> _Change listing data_
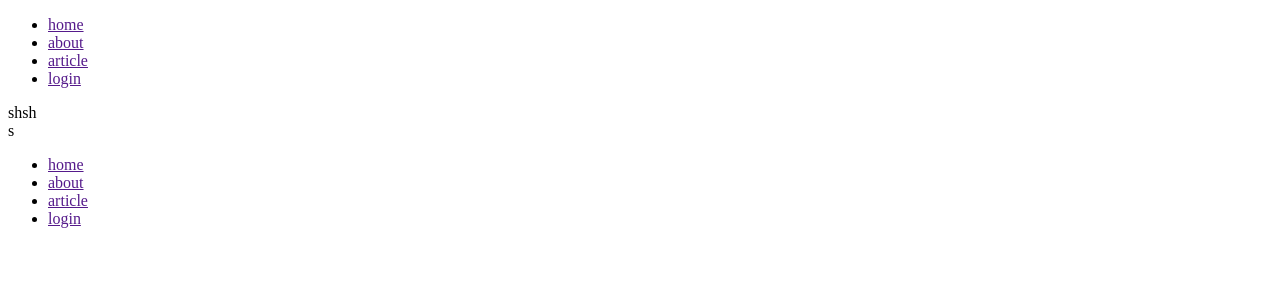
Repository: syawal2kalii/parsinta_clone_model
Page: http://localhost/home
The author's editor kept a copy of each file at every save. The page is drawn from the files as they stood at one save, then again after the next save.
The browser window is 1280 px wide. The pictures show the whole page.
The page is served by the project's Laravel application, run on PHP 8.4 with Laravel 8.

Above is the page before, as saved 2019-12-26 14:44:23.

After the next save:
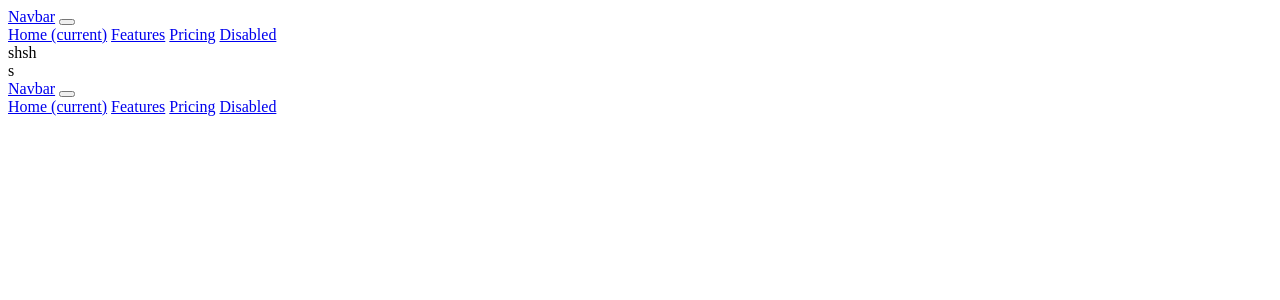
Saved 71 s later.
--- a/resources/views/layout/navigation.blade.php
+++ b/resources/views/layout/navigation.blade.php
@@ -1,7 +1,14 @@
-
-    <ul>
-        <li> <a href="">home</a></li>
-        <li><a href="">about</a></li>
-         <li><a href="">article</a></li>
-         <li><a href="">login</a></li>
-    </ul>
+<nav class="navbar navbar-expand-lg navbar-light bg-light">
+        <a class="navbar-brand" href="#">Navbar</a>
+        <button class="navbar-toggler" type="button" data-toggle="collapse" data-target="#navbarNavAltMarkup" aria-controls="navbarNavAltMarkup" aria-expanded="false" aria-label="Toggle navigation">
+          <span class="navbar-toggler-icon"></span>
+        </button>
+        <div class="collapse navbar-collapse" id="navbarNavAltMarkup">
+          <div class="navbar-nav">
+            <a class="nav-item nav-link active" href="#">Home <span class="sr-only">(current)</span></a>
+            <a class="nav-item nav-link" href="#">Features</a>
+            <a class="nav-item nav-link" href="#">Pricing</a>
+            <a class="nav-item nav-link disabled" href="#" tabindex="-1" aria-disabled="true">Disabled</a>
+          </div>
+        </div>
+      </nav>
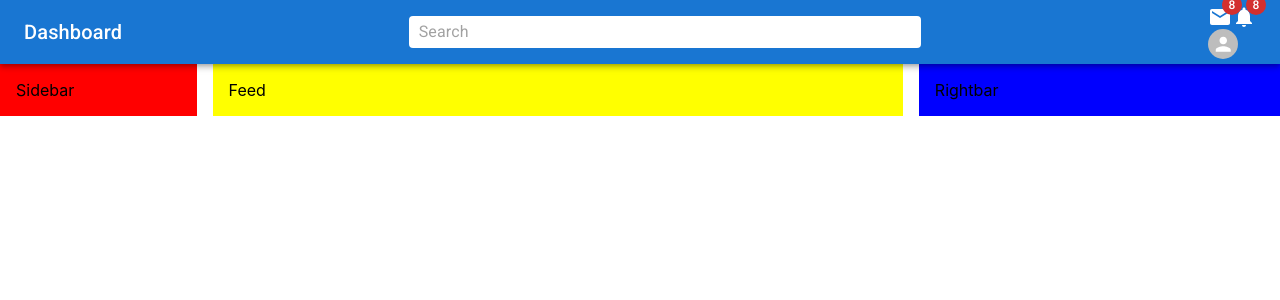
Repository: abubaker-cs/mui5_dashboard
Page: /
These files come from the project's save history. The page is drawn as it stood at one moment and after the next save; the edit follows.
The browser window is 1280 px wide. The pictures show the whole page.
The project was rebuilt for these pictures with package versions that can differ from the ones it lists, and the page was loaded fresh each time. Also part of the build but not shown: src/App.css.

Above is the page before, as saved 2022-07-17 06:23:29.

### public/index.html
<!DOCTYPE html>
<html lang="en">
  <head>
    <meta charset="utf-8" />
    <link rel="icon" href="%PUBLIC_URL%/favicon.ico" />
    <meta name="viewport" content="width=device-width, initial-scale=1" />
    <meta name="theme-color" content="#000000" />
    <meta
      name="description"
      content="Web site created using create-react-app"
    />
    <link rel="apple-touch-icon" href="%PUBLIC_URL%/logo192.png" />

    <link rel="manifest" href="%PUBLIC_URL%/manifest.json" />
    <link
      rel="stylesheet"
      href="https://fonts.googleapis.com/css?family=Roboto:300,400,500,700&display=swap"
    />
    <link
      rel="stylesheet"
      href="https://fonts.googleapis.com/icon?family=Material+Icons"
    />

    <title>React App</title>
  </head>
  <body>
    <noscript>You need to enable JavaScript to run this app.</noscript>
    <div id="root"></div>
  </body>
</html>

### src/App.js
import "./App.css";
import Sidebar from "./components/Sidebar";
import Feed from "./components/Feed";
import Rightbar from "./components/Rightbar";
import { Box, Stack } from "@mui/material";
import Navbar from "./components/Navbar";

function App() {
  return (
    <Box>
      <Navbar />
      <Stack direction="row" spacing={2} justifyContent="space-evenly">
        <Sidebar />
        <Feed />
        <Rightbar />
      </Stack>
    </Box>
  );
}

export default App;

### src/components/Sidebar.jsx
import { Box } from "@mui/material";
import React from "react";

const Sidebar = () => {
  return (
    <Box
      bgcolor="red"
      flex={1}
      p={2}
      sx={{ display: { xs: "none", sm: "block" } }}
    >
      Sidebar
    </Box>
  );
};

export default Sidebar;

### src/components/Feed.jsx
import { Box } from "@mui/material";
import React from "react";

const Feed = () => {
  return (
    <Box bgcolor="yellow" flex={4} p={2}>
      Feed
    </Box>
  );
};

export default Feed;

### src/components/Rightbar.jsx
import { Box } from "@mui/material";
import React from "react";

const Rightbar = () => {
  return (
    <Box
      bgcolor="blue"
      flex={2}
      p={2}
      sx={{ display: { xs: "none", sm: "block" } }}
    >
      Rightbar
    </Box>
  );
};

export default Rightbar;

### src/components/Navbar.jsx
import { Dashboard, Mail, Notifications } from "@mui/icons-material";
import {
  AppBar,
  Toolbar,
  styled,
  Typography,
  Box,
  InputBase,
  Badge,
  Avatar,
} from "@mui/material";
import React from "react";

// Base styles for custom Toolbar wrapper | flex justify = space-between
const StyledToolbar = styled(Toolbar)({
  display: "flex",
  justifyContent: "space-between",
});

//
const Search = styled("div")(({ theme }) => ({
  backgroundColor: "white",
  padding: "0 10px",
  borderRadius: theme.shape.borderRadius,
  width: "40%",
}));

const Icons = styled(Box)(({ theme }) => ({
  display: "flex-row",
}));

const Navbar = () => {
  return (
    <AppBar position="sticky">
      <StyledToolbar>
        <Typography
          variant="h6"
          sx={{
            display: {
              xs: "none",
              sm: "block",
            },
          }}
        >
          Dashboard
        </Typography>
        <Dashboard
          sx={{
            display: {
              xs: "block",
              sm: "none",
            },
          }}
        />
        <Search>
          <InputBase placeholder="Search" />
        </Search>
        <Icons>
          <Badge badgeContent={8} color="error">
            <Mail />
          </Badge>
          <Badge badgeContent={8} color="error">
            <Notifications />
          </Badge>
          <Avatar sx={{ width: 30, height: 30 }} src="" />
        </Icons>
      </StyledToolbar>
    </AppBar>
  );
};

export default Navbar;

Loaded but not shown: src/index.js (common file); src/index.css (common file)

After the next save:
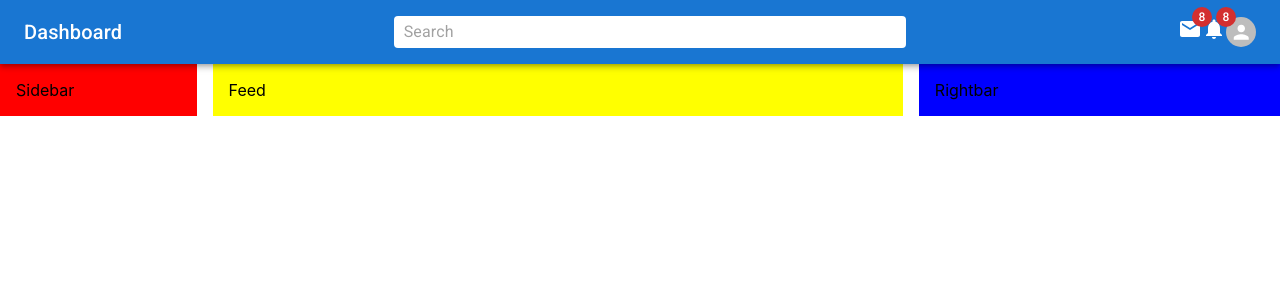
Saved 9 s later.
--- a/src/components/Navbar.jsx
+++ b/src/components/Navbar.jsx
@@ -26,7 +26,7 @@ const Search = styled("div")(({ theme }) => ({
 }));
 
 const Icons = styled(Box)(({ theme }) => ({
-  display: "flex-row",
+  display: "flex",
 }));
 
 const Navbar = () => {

> _Exercise_
Working from the records above, tally the lines that contain "components" and give only the total.

> _Exercise output_
10